If you are going to build a true primary/secondary system, each load circuit and each heat source needs to connect to the primary loop using a pair of closely spaced tees. These tees isolate the pressure dynamics of each circulator from the other circulators in the system. This is called hydraulic separation.
The system shown in Figure 1 accurately represents a drawing that I received. Aside from the “morphed” piping layout, there are several other details that should be of concern:
- There are no check valves in the load circuits to prevent reverse flow when some loads are active while others are not.
- There are no purging valves in the load circuits.
- There is a swing check valve mounted in a vertical pipe coming from the boiler. Swing check valves should never be mounted in vertical piping. Under some conditions the flapper within the check valve can “hang” in the open position when flow stops, and slam shut when sufficient reverse flow develops. This can create a strong water hammer effect.
- The tees connecting the boilers to the “primary loop” should be as close together as possible. The pressure drop between the more widely separated tees connecting the boiler to the “primary loop” in Figure 1 will tend to induce some flow through an inactive boiler. This increases heat loss from the boiler jacket and creates convective air currents that such heat up the chimney.
LOSE THE LOOP
Properly designed primary/secondary systems work. Still, in my opinion, there are better options that provide the benefits of primary/secondary piping, but with simpler and less expensive piping configurations (as shown in Figure 3).
This system connects the boilers to a header system that leads to a hydraulic separator. The load circuits connect to short/generously sized headers leaving the right side of the hydraulic separator. High performance air and dirt separation is provided by the coalescing media inside the hydraulic separator. This eliminates the need for air and dirt separators as individual components.
By keeping the headers short and generously sized, the pressure drop along the header is very low. This in combination with the very low pressure drop through the hydraulic separator provides good hydraulic separation of all the circulators in the system.
My suggestion is to size the headers so that the flow velocity within them does not exceed two feet per second when carrying their maximum flow rate.
This piping layout eliminates the “ghost flow” and possible recirculation issues previously described. It also provides equal supply temperatures to each of the load circuits. It does away with the primary loop circulator, and perhaps most importantly, it eliminates the operating cost of a primary loop circulator over the life of the system. The savings associated with the latter could easily add up to more than the cost of the hydraulic separator.
So please, do not repeatedly prove that Einstein was right about insanity. If you are intent on building a primary/secondary system be sure you construct it with closely spaced tees and a properly sized primary circulator. Consider using a hydraulic separator to achieve the benefits of a primary/secondary system with simpler piping and lower life cycle operating cost.
John Siegenthaler, P.E., is a mechanical engineering graduate of Rensselaer Polytechnic Institute and a licensed professional engineer.

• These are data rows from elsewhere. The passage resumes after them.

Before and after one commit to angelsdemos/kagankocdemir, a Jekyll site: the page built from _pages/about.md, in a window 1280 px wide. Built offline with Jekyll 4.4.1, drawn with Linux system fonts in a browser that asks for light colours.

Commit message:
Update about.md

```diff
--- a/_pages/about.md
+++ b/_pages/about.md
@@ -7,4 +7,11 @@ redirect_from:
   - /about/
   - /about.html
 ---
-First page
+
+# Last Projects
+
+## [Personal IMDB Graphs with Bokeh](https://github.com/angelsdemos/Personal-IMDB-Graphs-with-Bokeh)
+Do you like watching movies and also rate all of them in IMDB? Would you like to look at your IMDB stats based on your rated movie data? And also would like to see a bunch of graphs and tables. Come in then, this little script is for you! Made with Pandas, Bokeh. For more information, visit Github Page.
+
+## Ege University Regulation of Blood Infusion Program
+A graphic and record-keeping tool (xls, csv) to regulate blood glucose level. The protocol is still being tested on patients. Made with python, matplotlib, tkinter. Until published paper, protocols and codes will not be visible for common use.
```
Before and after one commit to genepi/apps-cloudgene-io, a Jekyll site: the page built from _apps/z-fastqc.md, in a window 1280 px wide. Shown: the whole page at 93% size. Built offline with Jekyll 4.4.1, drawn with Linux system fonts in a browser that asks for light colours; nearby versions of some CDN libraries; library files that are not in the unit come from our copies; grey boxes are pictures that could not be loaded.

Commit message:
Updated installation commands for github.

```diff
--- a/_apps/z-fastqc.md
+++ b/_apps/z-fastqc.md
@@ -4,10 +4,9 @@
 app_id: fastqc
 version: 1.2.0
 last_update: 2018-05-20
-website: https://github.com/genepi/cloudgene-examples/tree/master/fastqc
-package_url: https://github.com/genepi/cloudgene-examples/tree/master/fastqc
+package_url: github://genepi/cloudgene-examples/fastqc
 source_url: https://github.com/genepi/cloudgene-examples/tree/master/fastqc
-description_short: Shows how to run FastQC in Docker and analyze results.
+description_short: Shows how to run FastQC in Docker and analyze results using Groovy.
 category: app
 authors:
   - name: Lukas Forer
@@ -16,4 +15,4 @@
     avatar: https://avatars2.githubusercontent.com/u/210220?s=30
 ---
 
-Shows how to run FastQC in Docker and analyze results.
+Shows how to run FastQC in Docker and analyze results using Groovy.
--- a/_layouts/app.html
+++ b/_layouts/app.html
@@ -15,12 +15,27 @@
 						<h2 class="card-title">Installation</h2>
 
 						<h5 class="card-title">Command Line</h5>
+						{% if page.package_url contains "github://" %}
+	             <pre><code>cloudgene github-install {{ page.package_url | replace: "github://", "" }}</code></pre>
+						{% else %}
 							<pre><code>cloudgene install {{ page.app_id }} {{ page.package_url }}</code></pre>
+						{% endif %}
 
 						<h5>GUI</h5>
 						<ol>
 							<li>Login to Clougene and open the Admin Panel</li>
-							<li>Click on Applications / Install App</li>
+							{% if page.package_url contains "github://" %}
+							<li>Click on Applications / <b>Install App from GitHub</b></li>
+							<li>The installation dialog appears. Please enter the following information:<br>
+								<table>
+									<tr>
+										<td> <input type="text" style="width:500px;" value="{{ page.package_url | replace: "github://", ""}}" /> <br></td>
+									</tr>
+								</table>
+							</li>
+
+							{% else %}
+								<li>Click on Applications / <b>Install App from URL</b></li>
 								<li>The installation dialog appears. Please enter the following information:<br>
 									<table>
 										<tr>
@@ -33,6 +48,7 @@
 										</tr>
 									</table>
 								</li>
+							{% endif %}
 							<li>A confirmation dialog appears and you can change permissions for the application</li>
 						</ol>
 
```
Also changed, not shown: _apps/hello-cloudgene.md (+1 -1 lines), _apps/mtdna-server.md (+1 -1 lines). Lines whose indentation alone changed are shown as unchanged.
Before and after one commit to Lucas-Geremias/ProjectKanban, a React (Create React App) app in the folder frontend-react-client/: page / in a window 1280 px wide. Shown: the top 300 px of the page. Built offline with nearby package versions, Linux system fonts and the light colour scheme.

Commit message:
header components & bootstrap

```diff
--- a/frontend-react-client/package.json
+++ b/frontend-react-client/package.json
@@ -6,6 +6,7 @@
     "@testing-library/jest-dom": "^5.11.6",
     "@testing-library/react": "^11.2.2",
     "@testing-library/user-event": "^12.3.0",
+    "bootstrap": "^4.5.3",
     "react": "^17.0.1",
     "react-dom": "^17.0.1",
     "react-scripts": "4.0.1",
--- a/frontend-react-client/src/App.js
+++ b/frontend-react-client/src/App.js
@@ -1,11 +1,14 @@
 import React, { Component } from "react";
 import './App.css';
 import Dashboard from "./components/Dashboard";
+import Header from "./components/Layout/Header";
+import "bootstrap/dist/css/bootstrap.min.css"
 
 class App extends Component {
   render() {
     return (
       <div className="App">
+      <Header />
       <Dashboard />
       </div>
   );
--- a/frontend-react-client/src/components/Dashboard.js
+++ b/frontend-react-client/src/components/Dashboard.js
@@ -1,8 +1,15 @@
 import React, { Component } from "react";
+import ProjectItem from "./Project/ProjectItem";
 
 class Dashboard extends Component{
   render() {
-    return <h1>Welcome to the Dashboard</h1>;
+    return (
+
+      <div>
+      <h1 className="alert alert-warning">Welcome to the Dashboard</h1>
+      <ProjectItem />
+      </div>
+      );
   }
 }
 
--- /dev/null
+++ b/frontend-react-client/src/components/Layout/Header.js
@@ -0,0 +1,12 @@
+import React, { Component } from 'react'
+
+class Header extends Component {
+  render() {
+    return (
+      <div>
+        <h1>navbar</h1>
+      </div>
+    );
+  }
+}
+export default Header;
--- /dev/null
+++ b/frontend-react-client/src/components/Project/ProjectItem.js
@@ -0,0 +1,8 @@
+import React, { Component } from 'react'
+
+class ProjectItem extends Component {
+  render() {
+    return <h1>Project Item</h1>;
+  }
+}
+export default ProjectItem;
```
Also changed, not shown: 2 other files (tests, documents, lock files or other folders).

He has over 34 years experience in designing modern hydronic heating systems. Siegenthaler’s latest book, Heating with Renewable Energy, was released recently (see www.hydronicpros.com for more information).